▶ [Task] Please copy out the full listing that follows exactly; no picture belongs in the copy.

▶ [Exercise materials]

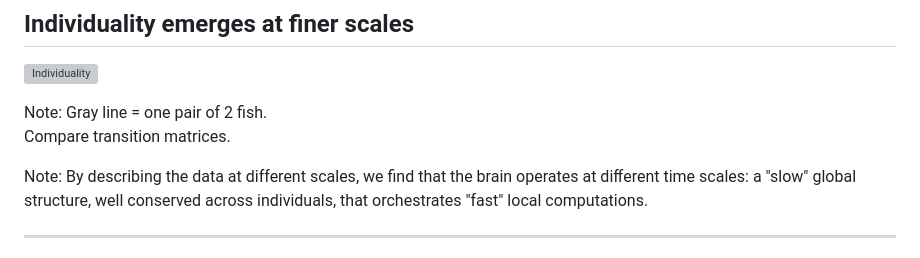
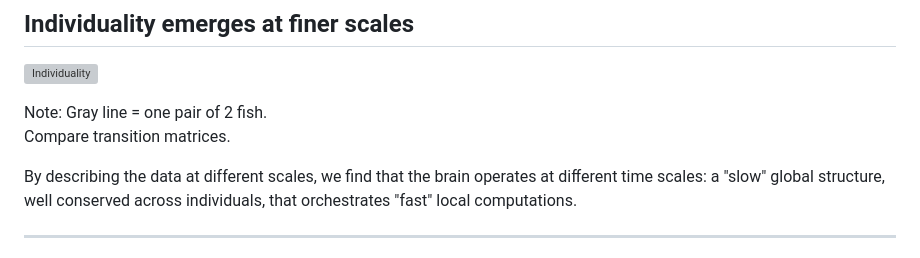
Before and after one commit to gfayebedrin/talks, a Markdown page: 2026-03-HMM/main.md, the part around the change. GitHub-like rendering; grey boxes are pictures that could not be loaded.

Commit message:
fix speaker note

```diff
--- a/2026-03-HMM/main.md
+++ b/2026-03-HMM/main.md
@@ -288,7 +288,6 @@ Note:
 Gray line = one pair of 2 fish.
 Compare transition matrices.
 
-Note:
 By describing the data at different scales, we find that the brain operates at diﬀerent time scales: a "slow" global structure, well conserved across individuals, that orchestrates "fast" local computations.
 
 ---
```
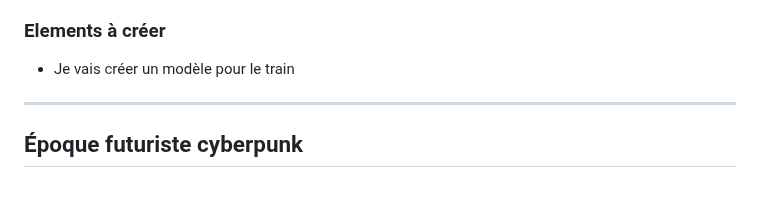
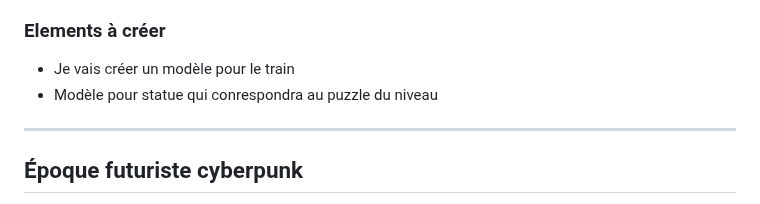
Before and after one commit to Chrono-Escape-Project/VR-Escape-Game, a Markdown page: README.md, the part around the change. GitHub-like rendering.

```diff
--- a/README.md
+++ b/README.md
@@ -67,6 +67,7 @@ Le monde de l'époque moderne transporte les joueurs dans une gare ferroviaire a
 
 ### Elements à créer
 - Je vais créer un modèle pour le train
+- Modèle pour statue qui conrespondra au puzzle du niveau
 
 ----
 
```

▶ [Exercise response]
Before and after one commit to gfayebedrin/talks, a Markdown page: 2026-03-HMM/main.md, the part around the change. GitHub-like rendering; grey boxes are pictures that could not be loaded.

Commit message:
fix speaker note

```diff
--- a/2026-03-HMM/main.md
+++ b/2026-03-HMM/main.md
@@ -288,7 +288,6 @@ Note:
 Gray line = one pair of 2 fish.
 Compare transition matrices.
 
-Note:
 By describing the data at different scales, we find that the brain operates at diﬀerent time scales: a "slow" global structure, well conserved across individuals, that orchestrates "fast" local computations.
 
 ---
```
Before and after one commit to Chrono-Escape-Project/VR-Escape-Game, a Markdown page: README.md, the part around the change. GitHub-like rendering.

```diff
--- a/README.md
+++ b/README.md
@@ -67,6 +67,7 @@ Le monde de l'époque moderne transporte les joueurs dans une gare ferroviaire a
 
 ### Elements à créer
 - Je vais créer un modèle pour le train
+- Modèle pour statue qui conrespondra au puzzle du niveau
 
 ----
 
```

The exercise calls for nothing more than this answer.